The moderate Republican plan would have also set a single cap on all discretionary spending, defense and nondefense, instead of separate caps for those areas. This would have given the appropriations committees the option of shifting funds from defense to domestic programs.

Spending for education under the Chafee plan was recommended at $17.6 billion.

‘Rose Garden’ Plan Delayed

Observers suggested that another plan, sponsored by Mr. Bradley and five other Senators, might be considered this week. That plan would also call for an education budget of $17.6 billion. So far, Senator Baker has not brought his proposal up for a vote, apparently because he lacks the votes to have it approved, Congressional sources say. In addition, it is also believed that supporters of the Rose Garden strategy have sought to delay the vote on their proposal as long as possible because they suspect it will have a better chance of passing once the Senate has voted down all the major alternatives to it.

Susan Frost, director of the Committee for Full Education Funding, a coalition of more than 80 national education organizations, said the budget caps, if passed as expected, will play a key role in the budget process.

Although they do not specify funding levels for individual programs, she said, they force appropriations committees to play individual programs against each other--for ex-ample, education versus health--by setting binding overall limits.

“If the budget doesn’t allow for increases in programs,” she said, “then the appropriations committees have to take it from elsewhere to give us an increase, and that is difficult to do.”

Once a deficit-reduction package is passed by the Senate, it will be sent to a conference committee, where differences with a similar package already passed by the House will be worked out.

The House plan includes larger deficit reductions than those in the Reagan-backed plan, more defense cuts, and fewer domestic cuts.

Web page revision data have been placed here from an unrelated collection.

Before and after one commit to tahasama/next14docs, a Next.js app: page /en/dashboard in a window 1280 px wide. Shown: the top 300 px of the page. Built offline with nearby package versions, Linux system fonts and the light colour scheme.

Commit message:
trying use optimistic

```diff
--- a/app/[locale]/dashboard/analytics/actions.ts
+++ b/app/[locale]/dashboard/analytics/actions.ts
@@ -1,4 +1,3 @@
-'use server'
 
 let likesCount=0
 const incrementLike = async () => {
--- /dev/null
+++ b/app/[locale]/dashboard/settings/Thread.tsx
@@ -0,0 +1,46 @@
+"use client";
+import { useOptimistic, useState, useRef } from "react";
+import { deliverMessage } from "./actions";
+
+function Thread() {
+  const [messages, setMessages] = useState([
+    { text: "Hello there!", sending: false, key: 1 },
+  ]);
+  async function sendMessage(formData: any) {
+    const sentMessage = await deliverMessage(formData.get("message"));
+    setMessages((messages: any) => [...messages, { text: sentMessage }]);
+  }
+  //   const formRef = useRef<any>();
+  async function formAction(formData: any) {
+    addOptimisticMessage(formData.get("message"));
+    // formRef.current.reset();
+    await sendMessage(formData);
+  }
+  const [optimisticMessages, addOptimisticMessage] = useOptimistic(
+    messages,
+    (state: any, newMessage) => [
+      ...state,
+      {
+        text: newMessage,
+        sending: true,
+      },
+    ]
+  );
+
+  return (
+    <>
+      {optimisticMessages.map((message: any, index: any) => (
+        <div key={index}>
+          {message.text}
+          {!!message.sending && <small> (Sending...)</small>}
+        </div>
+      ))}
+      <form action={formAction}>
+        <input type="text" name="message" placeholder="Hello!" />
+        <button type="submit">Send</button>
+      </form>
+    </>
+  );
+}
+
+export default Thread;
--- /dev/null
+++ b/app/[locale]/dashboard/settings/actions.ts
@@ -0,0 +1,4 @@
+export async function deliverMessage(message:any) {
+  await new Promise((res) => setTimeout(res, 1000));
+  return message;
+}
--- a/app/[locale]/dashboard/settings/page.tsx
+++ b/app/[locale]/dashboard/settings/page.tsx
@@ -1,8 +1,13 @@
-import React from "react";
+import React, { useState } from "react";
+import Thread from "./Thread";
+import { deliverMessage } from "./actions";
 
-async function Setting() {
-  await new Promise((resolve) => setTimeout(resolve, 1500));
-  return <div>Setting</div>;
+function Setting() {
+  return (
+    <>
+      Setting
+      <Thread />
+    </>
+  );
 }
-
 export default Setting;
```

Then both chambers will draft budget resolutions based on the deficit-reduction package. After that, House and Senate appropriations committees will set specific spending levels for individual programs, while keeping overall spending within the limits set by the deficit-reduction bill.

A version of this article appeared in the May 16, 1984 edition of Education Week as Deficit Debate Stalls Senate on 1985 Budget Action